▶ _Dataset content_
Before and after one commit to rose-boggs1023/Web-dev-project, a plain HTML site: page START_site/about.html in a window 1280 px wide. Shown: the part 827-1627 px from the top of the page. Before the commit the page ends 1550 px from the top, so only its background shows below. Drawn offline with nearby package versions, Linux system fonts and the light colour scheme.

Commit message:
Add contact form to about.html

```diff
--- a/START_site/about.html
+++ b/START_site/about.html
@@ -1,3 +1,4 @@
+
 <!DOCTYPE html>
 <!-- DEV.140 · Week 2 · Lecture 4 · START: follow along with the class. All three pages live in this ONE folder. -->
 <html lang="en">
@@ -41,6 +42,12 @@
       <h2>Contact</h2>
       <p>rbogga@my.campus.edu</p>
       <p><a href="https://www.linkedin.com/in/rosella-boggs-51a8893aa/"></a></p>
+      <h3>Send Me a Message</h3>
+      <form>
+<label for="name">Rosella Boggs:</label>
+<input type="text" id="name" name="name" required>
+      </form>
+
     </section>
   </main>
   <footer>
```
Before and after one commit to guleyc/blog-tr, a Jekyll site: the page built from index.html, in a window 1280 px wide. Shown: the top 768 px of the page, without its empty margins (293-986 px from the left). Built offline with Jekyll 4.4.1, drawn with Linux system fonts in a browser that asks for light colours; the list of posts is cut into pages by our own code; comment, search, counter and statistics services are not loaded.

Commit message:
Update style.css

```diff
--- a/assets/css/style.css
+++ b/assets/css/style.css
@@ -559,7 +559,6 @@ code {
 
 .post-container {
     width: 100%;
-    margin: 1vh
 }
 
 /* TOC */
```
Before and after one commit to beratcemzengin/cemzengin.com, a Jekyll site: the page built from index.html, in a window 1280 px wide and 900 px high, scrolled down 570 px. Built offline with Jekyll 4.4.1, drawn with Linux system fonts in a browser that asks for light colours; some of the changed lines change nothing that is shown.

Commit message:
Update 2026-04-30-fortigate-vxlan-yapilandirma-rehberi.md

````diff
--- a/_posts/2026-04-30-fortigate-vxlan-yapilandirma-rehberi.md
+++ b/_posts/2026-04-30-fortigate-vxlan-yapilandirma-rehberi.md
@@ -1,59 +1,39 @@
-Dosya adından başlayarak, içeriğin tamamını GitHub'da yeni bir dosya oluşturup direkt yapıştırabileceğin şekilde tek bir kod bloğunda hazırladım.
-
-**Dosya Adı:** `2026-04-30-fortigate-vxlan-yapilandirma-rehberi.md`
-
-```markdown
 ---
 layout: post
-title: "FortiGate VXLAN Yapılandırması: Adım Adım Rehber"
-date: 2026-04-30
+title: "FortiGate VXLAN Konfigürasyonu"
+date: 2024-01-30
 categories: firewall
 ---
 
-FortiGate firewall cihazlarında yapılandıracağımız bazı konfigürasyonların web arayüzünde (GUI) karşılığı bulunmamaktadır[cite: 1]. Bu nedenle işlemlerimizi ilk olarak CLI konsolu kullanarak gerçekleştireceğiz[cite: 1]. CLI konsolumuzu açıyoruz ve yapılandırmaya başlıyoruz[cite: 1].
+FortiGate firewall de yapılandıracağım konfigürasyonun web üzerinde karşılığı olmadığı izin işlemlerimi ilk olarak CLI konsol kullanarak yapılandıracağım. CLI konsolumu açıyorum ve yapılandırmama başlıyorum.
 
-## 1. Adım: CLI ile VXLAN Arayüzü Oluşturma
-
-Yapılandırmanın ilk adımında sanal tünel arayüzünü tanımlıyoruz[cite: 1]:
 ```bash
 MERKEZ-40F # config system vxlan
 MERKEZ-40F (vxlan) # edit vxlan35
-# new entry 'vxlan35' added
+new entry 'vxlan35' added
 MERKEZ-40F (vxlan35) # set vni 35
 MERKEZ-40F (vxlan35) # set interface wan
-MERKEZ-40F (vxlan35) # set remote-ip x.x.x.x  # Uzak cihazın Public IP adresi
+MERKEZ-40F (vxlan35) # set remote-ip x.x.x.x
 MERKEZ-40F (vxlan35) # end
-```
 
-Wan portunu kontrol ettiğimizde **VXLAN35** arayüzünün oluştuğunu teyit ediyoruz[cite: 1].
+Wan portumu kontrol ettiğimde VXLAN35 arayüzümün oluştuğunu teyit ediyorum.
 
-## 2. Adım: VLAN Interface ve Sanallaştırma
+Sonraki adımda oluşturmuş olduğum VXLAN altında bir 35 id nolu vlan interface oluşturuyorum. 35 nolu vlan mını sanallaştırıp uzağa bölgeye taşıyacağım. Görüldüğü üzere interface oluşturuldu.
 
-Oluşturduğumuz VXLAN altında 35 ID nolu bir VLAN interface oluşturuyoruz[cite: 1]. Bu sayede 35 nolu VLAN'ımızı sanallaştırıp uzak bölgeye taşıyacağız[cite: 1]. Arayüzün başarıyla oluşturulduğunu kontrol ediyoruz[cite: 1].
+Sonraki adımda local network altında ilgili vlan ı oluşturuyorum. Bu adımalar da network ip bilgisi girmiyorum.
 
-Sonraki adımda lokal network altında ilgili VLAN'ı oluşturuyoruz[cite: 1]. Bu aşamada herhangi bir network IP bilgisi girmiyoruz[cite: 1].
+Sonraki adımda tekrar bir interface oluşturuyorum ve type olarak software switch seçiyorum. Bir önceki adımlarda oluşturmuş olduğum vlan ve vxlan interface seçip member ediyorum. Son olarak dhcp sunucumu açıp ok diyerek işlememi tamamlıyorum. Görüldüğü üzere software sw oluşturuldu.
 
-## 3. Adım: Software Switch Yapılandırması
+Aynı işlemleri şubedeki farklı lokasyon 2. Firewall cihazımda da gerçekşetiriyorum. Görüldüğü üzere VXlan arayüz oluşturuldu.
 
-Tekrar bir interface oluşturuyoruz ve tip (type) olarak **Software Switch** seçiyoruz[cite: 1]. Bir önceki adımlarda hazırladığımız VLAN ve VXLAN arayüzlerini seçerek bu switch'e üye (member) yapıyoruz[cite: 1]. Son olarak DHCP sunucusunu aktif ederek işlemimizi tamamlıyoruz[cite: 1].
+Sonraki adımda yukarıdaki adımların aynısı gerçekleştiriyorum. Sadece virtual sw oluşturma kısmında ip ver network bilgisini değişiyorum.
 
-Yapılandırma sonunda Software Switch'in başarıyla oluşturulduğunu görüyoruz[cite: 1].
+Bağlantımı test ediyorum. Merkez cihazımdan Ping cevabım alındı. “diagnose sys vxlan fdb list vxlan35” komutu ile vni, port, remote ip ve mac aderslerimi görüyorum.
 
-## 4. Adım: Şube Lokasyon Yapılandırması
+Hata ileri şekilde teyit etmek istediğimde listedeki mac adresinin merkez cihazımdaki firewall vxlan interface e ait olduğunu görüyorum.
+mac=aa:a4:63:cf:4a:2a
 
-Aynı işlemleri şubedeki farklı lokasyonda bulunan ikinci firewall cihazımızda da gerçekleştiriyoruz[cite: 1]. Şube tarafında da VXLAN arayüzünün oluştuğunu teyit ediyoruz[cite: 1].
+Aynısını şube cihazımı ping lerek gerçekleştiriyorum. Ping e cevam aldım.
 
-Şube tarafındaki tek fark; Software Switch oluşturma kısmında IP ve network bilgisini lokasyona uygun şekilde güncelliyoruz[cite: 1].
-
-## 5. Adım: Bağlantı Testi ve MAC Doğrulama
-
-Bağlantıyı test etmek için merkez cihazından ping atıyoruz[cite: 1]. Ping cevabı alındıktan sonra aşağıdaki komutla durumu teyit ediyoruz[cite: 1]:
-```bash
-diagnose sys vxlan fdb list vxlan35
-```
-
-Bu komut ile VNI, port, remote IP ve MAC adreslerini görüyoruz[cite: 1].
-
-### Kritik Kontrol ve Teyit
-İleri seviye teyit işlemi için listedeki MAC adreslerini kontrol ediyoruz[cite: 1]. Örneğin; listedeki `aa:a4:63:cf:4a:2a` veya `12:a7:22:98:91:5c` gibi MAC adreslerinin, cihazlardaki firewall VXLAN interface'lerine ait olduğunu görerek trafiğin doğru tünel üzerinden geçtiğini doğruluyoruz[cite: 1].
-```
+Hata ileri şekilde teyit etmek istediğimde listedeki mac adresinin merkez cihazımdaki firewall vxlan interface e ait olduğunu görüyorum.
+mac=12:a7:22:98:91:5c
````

▶ _Exercise prompt_
Select every line above that contains the word "ilgili", and copy it.

▶ _Solution to the exercise_
+Sonraki adımda local network altında ilgili vlan ı oluşturuyorum. Bu adımalar da network ip bilgisi girmiyorum.
-Sonraki adımda lokal network altında ilgili VLAN'ı oluşturuyoruz[cite: 1]. Bu aşamada herhangi bir network IP bilgisi girmiyoruz[cite: 1].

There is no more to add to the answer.